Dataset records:
=== Section Start ===
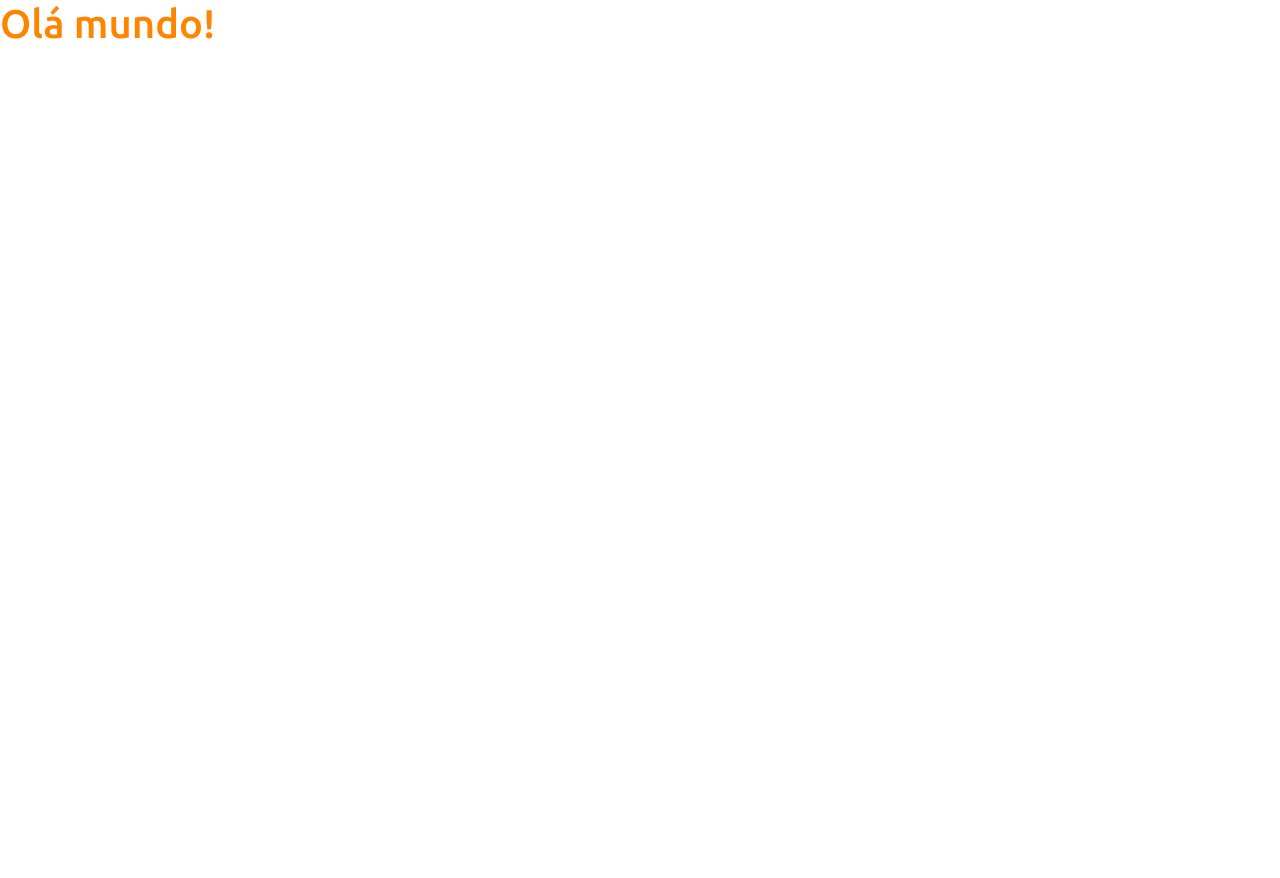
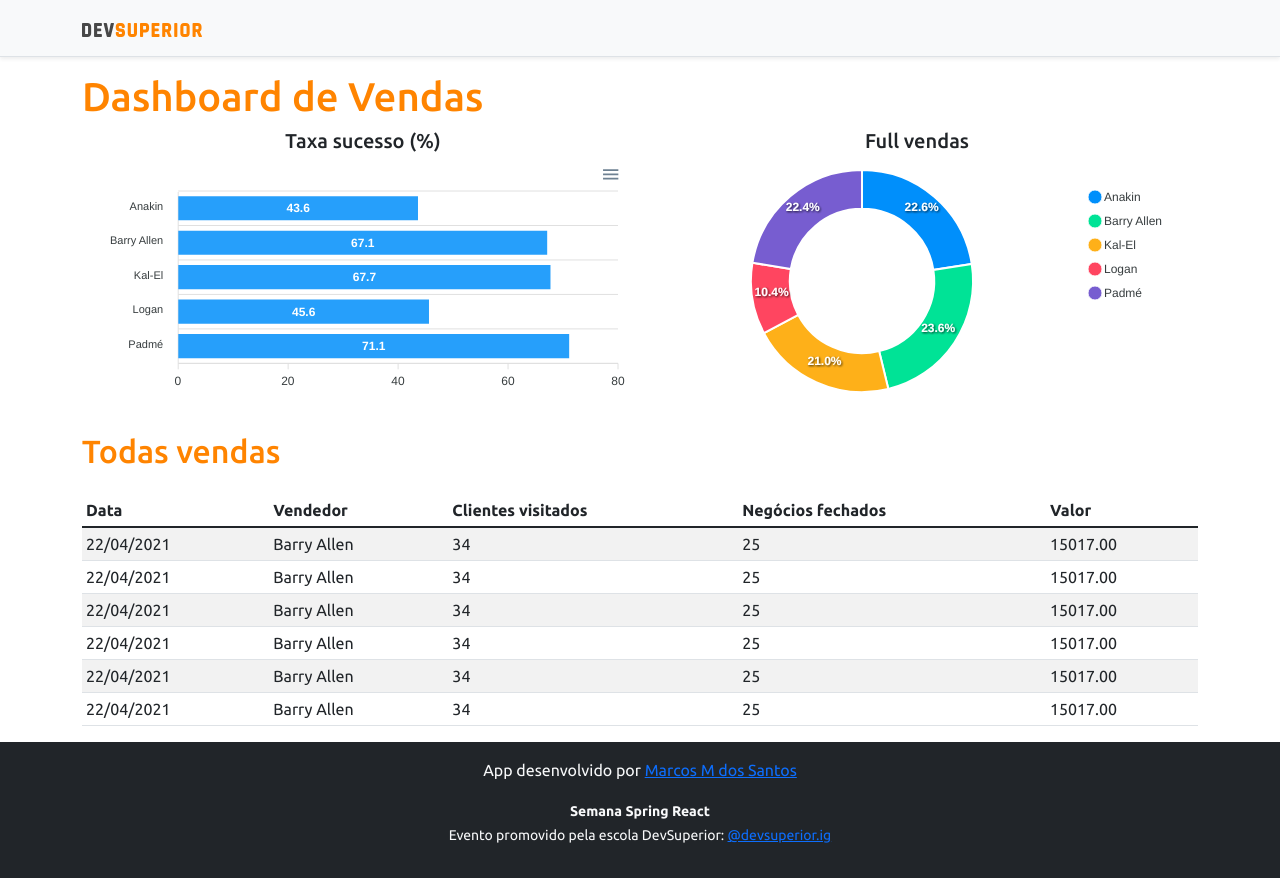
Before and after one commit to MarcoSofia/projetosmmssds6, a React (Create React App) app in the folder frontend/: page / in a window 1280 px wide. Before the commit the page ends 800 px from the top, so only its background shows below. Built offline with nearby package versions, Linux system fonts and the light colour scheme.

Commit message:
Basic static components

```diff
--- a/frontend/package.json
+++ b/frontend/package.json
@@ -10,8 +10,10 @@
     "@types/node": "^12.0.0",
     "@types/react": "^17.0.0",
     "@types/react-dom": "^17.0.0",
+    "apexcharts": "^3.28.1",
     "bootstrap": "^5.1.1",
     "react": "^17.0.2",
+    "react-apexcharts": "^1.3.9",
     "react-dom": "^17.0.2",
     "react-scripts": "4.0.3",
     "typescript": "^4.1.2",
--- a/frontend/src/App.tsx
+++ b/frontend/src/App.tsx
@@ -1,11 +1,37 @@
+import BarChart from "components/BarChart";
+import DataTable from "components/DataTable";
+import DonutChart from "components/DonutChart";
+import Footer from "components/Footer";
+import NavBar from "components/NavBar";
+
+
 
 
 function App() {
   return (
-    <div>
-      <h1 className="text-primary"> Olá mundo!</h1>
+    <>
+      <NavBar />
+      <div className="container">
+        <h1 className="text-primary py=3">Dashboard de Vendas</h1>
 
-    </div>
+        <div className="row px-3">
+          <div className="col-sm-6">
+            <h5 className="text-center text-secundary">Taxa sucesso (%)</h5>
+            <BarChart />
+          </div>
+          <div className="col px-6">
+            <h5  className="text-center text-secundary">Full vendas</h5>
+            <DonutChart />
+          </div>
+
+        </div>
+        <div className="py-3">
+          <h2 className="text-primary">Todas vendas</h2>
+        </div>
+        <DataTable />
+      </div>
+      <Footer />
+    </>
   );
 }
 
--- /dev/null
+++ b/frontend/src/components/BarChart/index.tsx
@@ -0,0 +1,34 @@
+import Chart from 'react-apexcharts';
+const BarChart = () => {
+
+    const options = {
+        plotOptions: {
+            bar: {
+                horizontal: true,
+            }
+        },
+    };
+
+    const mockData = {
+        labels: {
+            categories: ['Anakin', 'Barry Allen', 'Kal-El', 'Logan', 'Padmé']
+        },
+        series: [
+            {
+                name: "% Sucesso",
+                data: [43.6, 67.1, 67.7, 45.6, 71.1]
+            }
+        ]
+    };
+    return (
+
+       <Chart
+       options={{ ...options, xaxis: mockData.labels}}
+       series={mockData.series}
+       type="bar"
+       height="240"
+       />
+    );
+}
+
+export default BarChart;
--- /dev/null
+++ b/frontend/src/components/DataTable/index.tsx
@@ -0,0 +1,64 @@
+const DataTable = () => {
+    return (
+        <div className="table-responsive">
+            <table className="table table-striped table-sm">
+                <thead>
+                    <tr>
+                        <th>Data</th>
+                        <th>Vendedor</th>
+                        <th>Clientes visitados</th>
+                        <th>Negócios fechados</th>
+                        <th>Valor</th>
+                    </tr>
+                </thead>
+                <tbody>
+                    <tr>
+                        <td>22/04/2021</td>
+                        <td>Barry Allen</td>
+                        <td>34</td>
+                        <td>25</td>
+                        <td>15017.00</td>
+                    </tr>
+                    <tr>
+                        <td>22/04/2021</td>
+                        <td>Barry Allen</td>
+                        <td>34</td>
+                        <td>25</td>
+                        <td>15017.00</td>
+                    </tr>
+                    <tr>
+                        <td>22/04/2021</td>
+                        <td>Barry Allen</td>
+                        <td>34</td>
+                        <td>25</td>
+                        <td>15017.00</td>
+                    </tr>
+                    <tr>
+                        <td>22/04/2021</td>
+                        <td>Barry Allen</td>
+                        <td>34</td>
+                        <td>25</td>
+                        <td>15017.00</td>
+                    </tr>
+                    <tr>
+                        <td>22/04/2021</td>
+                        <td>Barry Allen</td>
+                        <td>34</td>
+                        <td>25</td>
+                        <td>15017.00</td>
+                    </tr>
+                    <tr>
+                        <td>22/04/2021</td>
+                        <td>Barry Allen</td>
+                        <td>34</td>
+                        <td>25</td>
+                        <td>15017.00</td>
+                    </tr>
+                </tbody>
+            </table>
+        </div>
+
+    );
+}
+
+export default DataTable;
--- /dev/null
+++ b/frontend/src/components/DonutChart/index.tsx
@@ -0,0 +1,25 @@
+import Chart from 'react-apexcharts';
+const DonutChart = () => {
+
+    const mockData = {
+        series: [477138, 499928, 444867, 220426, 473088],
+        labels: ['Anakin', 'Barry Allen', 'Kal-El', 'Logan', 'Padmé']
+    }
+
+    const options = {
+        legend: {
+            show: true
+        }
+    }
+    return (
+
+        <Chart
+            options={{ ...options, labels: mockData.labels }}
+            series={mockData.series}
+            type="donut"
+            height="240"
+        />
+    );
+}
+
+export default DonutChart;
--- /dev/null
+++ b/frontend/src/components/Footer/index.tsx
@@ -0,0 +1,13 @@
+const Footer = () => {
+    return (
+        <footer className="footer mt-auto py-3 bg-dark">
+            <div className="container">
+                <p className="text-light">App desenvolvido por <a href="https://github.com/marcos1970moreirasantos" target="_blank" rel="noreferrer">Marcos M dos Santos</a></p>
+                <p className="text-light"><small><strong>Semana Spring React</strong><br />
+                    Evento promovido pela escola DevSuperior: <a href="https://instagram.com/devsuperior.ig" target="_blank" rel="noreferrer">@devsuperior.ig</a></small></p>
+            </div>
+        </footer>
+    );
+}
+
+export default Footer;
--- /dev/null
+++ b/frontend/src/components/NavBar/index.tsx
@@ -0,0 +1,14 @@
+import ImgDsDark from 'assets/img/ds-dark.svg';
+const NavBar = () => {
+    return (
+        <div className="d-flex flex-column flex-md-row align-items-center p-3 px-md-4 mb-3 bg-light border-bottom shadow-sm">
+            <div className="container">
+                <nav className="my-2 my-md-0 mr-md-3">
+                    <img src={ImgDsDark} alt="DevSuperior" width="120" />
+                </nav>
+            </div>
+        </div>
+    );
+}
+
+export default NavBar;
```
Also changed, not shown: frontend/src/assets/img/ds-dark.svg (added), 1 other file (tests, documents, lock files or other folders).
=== Section End ===
> _WHAT TO WORK ON_:
Copy out, from the data above, every line holding the word "noreferrer".

> _RESPONSE_:
+                <p className="text-light">App desenvolvido por <a href="https://github.com/marcos1970moreirasantos" target="_blank" rel="noreferrer">Marcos M dos Santos</a></p>
+                    Evento promovido pela escola DevSuperior: <a href="https://instagram.com/devsuperior.ig" target="_blank" rel="noreferrer">@devsuperior.ig</a></small></p>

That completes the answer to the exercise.